When asked about my inspirations, my answer has always been, “Music is my first partner. If choreography is the organization of movement in time and space, the main source I turn to for guidance is music.” Lately, however, I have come to realize that this is not entirely accurate. Indeed, music has been my partner, but equally important are my partners the other dancers, with whom I share the very practice of writing and making dance. Each of the more than fifty pieces I have made over the last thirty-eight years was the result of an intense creative process I underwent together with the dancers. The work might carry my signature, and it might have been me who made the initial and final decisions. But the piece became what it was because of those other dancers. Their bodies in all their different aspects (mechanical, sensual, emotional, social, intellectual) are intertwined with the genetic code of the choreography.
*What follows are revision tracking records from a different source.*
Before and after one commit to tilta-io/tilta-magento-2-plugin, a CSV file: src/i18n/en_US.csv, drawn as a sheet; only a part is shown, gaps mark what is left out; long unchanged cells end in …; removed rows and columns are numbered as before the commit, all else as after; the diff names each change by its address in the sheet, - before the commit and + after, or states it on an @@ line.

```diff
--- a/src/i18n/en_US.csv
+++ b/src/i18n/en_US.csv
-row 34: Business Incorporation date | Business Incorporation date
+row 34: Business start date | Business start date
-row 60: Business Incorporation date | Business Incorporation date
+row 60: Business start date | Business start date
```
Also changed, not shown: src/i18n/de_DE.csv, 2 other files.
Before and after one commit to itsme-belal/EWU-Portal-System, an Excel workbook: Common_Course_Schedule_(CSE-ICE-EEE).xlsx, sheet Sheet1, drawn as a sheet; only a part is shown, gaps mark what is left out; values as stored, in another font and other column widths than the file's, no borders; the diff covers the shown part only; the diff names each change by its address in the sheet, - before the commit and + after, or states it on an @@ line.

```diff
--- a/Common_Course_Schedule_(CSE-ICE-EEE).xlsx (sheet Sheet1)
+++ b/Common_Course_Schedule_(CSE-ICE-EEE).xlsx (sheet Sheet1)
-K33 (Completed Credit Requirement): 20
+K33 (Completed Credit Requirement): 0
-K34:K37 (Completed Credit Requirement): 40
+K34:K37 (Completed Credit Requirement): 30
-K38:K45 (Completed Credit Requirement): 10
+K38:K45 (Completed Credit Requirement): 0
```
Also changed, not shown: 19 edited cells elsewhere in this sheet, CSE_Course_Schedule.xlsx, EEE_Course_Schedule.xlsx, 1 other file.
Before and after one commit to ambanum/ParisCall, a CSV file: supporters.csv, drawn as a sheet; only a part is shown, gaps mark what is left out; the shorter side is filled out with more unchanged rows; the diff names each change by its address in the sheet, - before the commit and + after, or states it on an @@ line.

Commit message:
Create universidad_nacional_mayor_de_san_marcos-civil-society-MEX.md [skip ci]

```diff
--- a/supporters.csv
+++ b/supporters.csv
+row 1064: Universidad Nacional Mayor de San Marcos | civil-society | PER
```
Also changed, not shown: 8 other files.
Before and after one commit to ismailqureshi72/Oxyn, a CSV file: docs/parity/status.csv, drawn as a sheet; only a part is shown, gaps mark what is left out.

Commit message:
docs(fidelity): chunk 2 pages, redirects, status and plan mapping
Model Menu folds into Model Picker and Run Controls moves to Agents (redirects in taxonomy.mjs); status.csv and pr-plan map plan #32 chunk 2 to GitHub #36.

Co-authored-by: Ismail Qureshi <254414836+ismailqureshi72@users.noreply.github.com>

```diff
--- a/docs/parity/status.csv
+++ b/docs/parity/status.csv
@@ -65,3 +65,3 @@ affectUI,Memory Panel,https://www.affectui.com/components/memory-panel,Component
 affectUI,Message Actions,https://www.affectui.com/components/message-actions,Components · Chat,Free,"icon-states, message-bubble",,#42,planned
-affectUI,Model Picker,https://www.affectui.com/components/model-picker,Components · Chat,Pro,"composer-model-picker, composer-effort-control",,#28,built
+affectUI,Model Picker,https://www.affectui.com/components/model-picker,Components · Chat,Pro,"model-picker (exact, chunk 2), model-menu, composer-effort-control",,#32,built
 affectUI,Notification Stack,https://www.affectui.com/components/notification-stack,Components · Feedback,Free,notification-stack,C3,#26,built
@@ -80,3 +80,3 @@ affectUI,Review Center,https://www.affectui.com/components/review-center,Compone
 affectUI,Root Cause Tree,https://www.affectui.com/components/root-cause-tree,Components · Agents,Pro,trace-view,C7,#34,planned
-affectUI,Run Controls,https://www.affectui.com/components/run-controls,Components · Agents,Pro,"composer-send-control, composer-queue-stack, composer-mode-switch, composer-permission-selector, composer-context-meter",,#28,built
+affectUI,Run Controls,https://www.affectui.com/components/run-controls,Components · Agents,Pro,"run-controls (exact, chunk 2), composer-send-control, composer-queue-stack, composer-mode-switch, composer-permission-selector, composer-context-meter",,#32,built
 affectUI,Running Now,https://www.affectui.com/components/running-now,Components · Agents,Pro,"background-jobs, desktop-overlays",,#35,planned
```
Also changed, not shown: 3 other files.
The relationship between a choreographer and a dancer cannot be compared to any other creative process. It can be extremely powerful, but also complex and fragile, especially in contemporary dance. As opposed to ballet, where you can name movements (“pas de bourrée,” “grand jeté”) there is no codified language in modern dance. Therefore, since the beginning of the twentieth century, its history has been defined and articulated by the names of individual choreographers: we speak of “the Merce Cunningham technique,” of “the Martha Graham technique,” of different “schools.” The notion of signature, or rather authorship, prevails. But against this powerful position of the choreographer stands the fact that the development of the actual vocabulary and of the individual, “signature” choreographic language is always the result of working with a smaller or larger community of dancers. This paradoxical relation exists even in the largest companies: there is a strong hierarchy, but at the same time the choreographic material is anchored in an almost intimate sharing of the creative project among individuals. As a choreographer, you put forward certain questions or problems and you decide upon the final answers, but the exploration of possibilities is an intensely social process that is highly specific to dance.
There is a mutual dependency between dancer and choreographer. Although the former might need the latter’s guidance and direction, the latter can only think out his or her pieces with the input and cooperation of the other. No abstract pattern can ever materialize without the enactment of a body. The essential nature of this relationship brings with it possible problems and controversies, such as when authorship deviates into relations of power and exploitation. It is a delicate issue, of which we have become even more aware given the recent media attention to “Me Too.” So, in view of recent events and in view of my own trajectory and experiences, I think this is the right time to reconsider and ponder the exact nature of the relation between choreographer and dancer. When working together, you are indeed asking the dancers to be extremely generous, while at the same time they might remain in a state of extreme dependency on you. The process is so utterly different from composing music, writing a book, or creating visual arts in the sense that people are involved with the totality of their being: you engage not only the dancers’ minds, but also their bodies, which together define their individuality.
For The Six Brandenburg Concertos, a crucial aim was to bring different generations of dancers together, even though this is “young” music—it is a celebration of life, forward and upward, jubilant and full of vital force. At the time, Johann Sebastian Bach had brilliant musicians (as well as exceedingly good instruments) at his disposal, and he wrote this music to make them excel—rather in the same way that Wolfgang Amadeus Mozart wrote some of his most beautiful vocal music with particular singers in mind, out of deep admiration for their talents and capacities. Something similar was behind my invitation to these different generations of dancers to work together. Some of them have been with the company for many years, even decades; others have only been involved for a short while; so we have quite a range in age and experience. This created an almost political situation, exploring how we could work together as a group, leveraging both the craftsmanship, knowledge, and experience of the more mature dancers and the younger dancers’ nearly alchemical confluence of energy, willingness to take risks, and openness to unknown territory.
The process was intense, and at moments highly demanding, not least because of the large size of the group. I had to keep the ship on course, with everybody on the same track, making sure our main priority was not social issues but artistic decisions. The most important rule of working in a group is that people want to be enabled to give their best, and I find that the greatest responsibility is finding a way to return this. The difficulty lies in the fact that as a choreographer, at moments you are fragile yourself. You go through so many moments of doubt. Often you don’t know the solution, and to keep the artistic research going despite this can be quite a challenge. But it is part of the process—a process I return to again and again. It has become not only a way of working, but almost a way of living, and my encounters in the making of dance stay with me in every other part of my life’s journey.
Anne Teresa De Keersmaeker